=== Section Start ===
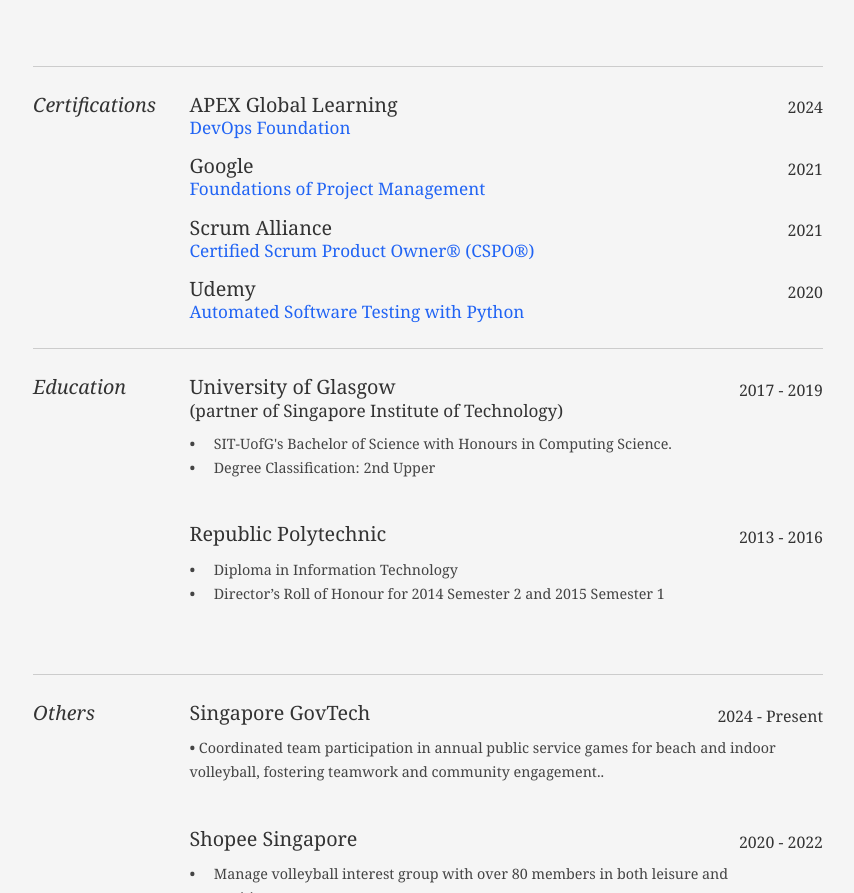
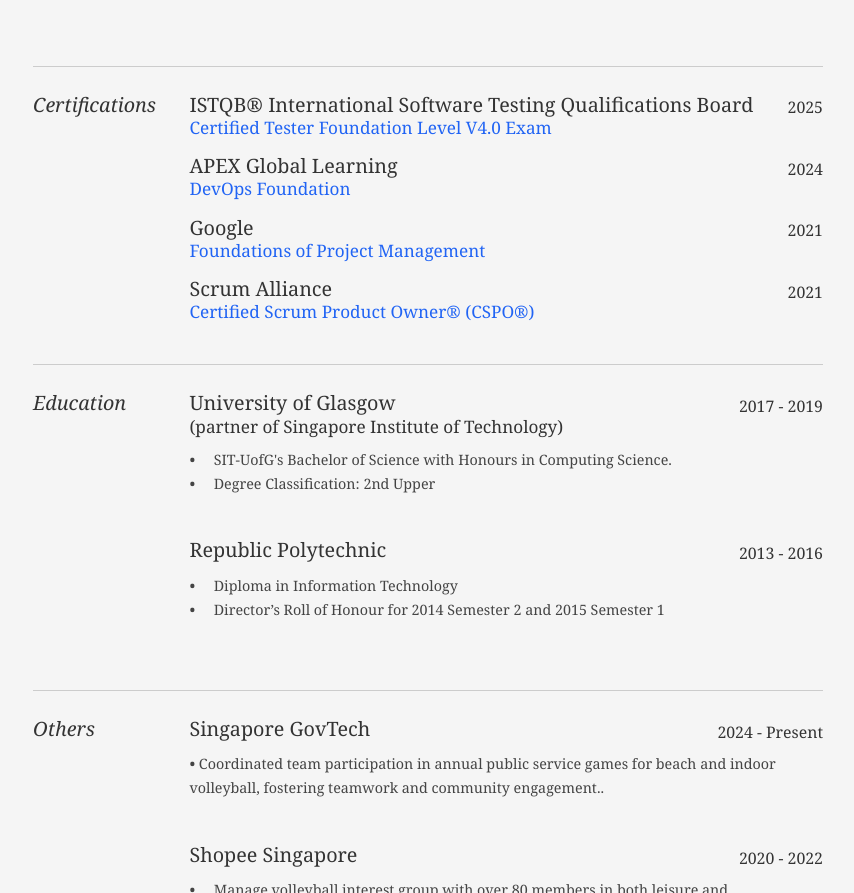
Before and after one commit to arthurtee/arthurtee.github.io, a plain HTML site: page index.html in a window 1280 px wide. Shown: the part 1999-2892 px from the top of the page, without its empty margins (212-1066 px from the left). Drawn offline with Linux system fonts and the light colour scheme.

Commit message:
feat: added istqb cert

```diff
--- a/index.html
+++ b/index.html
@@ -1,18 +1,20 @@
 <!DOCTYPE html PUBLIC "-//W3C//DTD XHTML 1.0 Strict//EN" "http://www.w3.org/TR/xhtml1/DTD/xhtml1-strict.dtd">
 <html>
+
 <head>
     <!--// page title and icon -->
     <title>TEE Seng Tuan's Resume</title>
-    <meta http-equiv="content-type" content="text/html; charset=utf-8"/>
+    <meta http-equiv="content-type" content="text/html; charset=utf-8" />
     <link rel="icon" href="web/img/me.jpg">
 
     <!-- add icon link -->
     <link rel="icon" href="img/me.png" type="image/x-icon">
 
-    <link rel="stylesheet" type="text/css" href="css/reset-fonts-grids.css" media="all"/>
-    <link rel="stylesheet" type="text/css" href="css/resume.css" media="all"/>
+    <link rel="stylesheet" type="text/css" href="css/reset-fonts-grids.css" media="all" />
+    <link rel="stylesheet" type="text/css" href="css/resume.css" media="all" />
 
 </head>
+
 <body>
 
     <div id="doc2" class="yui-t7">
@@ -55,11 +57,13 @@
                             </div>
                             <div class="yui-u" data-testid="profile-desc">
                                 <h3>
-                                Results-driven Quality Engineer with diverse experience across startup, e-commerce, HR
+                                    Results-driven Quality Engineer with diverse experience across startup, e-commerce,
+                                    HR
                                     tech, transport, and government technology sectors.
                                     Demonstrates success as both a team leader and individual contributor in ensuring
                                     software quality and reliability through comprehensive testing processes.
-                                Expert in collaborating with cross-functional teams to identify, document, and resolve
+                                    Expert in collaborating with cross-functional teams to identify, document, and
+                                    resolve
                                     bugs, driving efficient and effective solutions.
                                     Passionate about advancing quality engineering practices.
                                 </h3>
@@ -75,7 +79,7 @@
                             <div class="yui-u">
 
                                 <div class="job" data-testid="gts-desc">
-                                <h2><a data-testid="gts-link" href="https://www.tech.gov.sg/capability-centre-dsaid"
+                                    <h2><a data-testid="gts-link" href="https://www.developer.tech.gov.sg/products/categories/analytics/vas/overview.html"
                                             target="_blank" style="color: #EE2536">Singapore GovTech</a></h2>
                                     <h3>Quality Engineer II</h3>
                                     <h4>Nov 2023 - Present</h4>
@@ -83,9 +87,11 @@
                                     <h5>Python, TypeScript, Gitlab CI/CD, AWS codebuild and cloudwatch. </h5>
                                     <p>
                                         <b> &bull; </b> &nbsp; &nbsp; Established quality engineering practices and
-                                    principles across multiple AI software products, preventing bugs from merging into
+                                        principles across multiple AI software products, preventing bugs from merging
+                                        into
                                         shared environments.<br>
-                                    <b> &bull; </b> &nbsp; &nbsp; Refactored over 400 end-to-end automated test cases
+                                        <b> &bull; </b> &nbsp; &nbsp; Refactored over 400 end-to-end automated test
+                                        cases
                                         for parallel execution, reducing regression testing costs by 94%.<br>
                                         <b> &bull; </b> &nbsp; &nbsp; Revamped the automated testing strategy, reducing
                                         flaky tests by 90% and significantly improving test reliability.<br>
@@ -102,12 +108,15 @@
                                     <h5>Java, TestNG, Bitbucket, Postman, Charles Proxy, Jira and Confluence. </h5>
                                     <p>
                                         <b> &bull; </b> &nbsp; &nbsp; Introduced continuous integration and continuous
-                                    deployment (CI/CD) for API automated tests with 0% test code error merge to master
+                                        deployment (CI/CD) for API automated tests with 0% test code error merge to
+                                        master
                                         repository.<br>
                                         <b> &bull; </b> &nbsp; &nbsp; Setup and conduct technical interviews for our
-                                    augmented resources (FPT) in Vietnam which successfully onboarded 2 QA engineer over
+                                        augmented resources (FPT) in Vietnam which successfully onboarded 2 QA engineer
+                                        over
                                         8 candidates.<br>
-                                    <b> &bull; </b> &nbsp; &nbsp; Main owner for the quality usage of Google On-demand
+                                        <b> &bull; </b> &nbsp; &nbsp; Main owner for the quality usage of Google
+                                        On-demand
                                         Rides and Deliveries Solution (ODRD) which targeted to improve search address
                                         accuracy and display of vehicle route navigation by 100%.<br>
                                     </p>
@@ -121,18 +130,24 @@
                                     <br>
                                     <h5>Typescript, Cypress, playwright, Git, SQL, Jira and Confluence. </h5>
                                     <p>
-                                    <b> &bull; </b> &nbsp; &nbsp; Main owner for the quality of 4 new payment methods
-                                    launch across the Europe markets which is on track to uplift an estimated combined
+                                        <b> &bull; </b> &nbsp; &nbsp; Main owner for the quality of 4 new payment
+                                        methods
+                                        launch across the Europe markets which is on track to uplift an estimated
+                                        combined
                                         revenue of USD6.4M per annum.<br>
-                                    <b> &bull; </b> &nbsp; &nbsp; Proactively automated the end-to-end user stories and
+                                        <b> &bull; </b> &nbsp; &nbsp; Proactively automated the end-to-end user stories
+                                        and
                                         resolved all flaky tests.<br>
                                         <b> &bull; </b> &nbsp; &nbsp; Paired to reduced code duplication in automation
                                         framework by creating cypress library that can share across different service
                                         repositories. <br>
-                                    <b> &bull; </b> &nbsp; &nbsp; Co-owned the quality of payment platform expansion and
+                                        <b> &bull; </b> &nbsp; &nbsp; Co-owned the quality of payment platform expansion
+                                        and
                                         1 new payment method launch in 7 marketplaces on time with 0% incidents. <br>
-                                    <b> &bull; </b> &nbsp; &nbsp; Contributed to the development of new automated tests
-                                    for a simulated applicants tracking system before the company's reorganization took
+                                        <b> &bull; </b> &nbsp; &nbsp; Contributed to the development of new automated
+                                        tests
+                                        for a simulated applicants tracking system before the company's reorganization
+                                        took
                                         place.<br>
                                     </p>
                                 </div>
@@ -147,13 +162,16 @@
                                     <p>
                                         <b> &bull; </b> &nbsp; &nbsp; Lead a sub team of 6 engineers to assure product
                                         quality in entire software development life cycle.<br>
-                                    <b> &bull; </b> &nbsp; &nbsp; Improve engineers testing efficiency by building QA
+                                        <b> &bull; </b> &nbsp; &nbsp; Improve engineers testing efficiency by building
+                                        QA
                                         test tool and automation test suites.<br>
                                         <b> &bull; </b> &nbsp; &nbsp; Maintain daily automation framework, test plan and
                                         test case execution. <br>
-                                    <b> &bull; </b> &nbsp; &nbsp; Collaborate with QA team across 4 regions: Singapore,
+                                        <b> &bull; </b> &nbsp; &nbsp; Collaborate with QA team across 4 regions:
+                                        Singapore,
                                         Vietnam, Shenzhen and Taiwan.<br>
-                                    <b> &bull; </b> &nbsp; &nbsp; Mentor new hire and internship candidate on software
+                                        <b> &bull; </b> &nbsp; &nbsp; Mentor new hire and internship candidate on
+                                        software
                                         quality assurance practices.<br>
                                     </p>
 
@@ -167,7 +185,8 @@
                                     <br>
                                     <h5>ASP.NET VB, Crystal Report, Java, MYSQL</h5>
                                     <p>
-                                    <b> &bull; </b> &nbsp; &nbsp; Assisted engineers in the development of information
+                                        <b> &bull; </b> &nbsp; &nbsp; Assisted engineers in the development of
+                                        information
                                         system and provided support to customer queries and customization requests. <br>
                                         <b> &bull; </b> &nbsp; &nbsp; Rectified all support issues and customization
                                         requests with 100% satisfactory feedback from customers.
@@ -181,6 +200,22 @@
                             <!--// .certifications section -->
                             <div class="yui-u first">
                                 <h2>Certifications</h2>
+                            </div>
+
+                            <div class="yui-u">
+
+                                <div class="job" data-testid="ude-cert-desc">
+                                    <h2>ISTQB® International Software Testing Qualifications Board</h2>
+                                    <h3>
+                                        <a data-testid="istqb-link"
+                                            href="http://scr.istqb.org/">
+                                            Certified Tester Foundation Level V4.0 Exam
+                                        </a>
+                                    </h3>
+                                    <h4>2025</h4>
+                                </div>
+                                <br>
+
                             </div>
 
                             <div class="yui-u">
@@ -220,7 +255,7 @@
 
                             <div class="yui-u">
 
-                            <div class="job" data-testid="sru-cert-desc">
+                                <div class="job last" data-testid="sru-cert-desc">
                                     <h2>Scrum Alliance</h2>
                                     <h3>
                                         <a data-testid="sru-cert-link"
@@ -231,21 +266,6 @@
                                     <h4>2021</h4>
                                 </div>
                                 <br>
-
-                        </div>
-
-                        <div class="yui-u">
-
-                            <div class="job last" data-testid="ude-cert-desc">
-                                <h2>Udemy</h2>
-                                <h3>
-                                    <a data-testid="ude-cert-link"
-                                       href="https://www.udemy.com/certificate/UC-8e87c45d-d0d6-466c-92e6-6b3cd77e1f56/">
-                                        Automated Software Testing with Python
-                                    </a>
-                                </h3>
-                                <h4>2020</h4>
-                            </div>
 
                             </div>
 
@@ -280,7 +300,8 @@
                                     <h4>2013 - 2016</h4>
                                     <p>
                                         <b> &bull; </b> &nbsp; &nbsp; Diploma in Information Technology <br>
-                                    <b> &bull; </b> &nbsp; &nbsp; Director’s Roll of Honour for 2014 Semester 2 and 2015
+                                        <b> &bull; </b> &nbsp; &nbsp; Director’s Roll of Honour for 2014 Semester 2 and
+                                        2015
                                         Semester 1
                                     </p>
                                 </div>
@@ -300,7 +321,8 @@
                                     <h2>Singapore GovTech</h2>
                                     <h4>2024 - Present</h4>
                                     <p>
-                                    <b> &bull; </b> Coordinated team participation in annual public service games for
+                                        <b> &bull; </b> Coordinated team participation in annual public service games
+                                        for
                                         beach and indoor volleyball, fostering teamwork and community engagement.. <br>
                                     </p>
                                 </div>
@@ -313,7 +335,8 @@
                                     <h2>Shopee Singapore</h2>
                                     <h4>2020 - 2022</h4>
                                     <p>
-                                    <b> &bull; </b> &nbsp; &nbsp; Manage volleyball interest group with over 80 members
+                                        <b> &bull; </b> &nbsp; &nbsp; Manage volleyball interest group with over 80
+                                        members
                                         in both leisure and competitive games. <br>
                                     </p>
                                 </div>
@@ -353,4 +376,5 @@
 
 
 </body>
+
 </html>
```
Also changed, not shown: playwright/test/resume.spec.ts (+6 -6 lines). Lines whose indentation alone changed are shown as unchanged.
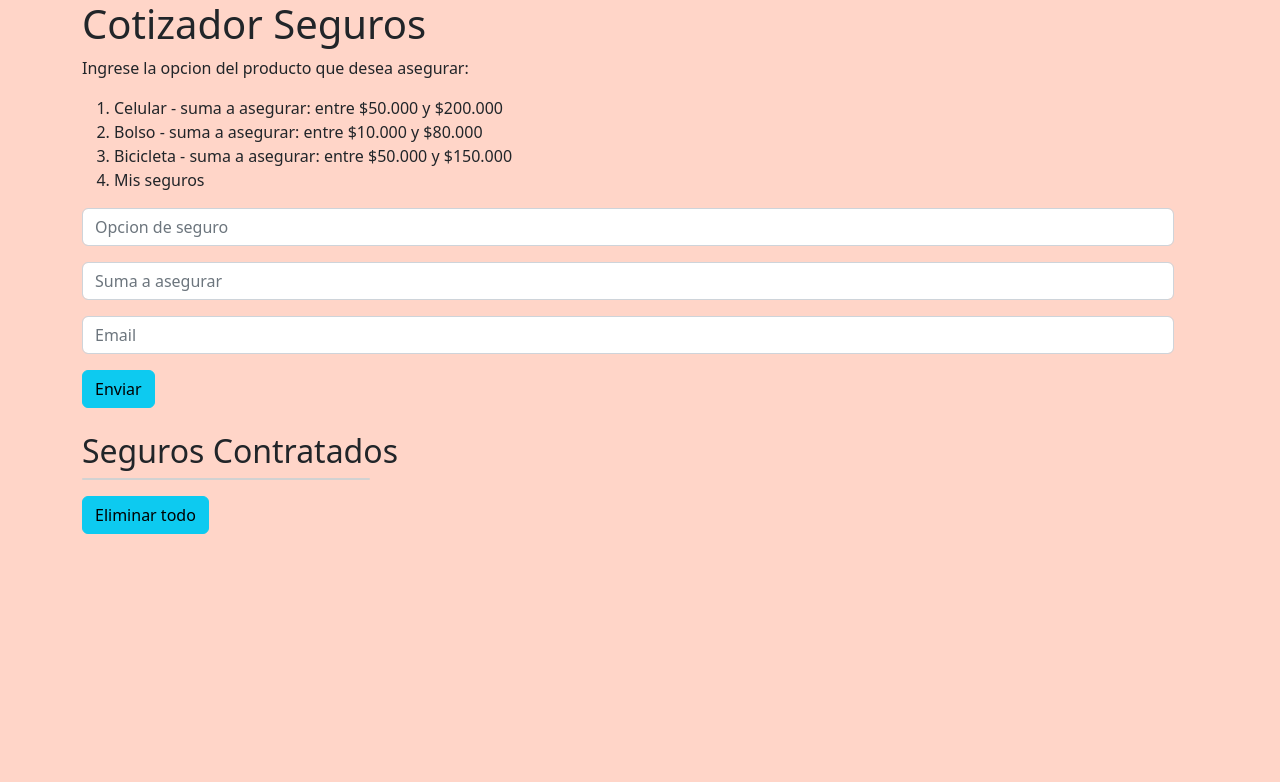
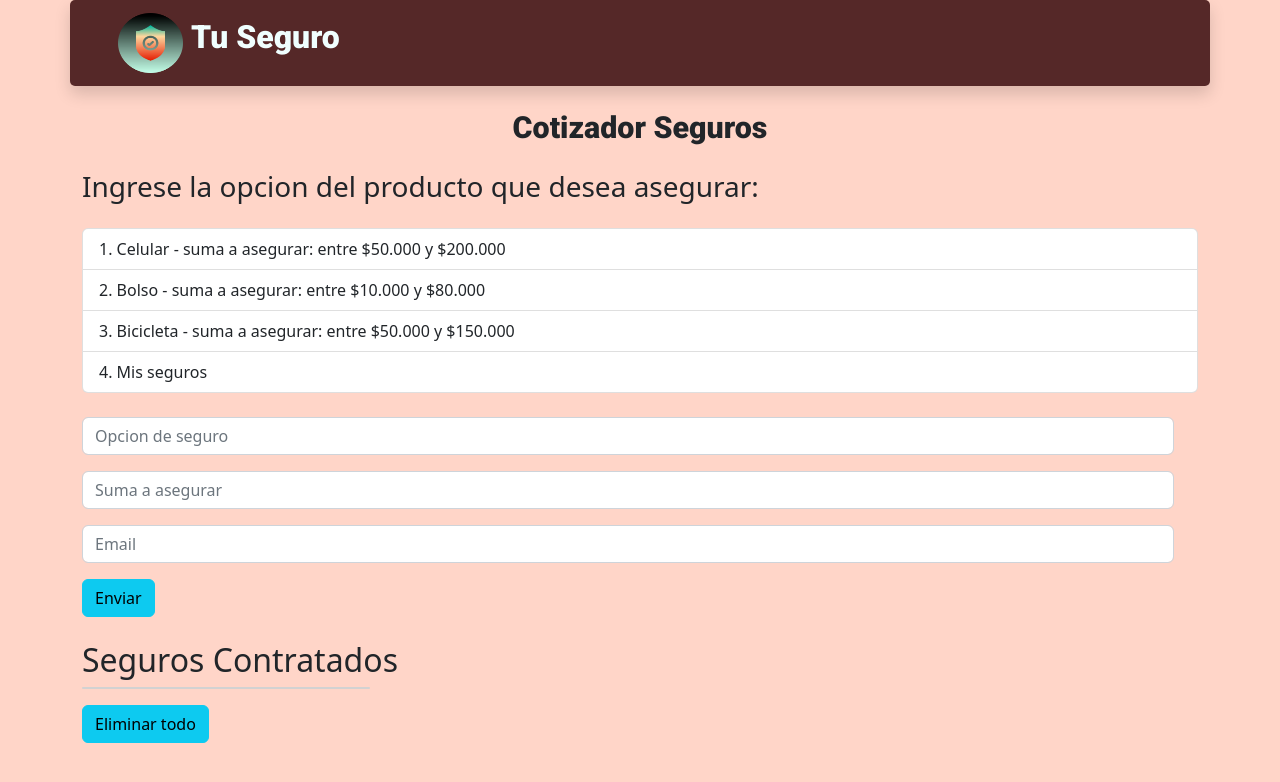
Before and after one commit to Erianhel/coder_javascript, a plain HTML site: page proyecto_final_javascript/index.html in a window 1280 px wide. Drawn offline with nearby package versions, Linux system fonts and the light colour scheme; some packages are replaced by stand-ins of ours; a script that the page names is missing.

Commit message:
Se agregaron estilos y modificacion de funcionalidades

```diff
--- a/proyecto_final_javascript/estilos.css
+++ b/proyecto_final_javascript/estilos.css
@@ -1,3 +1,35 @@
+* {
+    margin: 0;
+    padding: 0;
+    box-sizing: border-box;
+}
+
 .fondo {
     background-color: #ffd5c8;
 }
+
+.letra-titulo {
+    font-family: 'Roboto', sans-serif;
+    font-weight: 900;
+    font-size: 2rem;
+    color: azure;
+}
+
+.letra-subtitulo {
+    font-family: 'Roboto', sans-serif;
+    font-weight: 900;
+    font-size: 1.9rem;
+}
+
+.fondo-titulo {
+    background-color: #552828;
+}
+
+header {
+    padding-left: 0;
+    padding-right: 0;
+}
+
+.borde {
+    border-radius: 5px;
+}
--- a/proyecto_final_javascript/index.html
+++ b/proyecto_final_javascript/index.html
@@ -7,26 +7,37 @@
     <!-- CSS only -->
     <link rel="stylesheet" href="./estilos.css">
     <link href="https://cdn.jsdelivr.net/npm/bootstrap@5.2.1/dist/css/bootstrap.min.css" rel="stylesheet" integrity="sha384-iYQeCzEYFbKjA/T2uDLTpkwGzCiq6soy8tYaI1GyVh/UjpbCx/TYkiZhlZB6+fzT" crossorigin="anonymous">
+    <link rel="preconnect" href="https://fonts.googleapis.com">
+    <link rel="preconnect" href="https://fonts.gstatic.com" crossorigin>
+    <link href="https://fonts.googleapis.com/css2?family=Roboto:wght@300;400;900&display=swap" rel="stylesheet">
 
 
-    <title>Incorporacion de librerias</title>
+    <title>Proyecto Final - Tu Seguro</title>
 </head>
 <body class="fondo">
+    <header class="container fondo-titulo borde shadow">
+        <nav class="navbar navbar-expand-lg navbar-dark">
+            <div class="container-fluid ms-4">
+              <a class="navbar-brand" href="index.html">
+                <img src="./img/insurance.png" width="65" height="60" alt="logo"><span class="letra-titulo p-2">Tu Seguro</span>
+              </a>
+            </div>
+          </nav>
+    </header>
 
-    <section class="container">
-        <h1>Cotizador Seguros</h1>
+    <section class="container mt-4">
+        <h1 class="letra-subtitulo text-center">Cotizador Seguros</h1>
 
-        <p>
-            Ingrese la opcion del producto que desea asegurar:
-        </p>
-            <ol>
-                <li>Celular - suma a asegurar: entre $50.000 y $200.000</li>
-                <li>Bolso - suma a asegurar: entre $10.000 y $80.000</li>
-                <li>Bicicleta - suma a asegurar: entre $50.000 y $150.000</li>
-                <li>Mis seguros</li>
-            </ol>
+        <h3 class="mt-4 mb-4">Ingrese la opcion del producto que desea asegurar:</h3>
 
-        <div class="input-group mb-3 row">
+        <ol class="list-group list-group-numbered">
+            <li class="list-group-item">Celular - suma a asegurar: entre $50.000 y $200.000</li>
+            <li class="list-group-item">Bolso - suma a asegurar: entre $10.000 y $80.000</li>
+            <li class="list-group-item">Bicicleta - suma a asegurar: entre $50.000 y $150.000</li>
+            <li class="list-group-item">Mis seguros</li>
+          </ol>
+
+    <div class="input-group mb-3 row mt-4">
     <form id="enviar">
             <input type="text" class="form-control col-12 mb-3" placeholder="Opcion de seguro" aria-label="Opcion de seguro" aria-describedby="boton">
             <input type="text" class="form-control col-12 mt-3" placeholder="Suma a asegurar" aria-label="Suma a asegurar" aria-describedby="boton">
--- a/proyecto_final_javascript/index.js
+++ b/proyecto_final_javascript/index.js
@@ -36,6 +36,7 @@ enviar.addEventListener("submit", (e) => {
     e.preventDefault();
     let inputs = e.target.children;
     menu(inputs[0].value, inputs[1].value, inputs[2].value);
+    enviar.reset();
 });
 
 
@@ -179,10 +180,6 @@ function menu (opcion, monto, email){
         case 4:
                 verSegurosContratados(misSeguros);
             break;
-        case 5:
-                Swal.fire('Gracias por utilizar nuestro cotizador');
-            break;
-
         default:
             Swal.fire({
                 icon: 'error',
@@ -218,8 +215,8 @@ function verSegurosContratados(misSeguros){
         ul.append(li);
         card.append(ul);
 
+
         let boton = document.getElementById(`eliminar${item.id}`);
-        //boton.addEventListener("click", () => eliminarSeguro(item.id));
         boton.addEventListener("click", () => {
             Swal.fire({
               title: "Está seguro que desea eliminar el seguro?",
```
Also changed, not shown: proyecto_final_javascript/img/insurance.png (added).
=== Section End ===
> _ASSIGNMENT_: Go through the records above line by line and say how many lines include "icon", giving only that number.

> _ANSWER TO THIS PROBLEM_: 5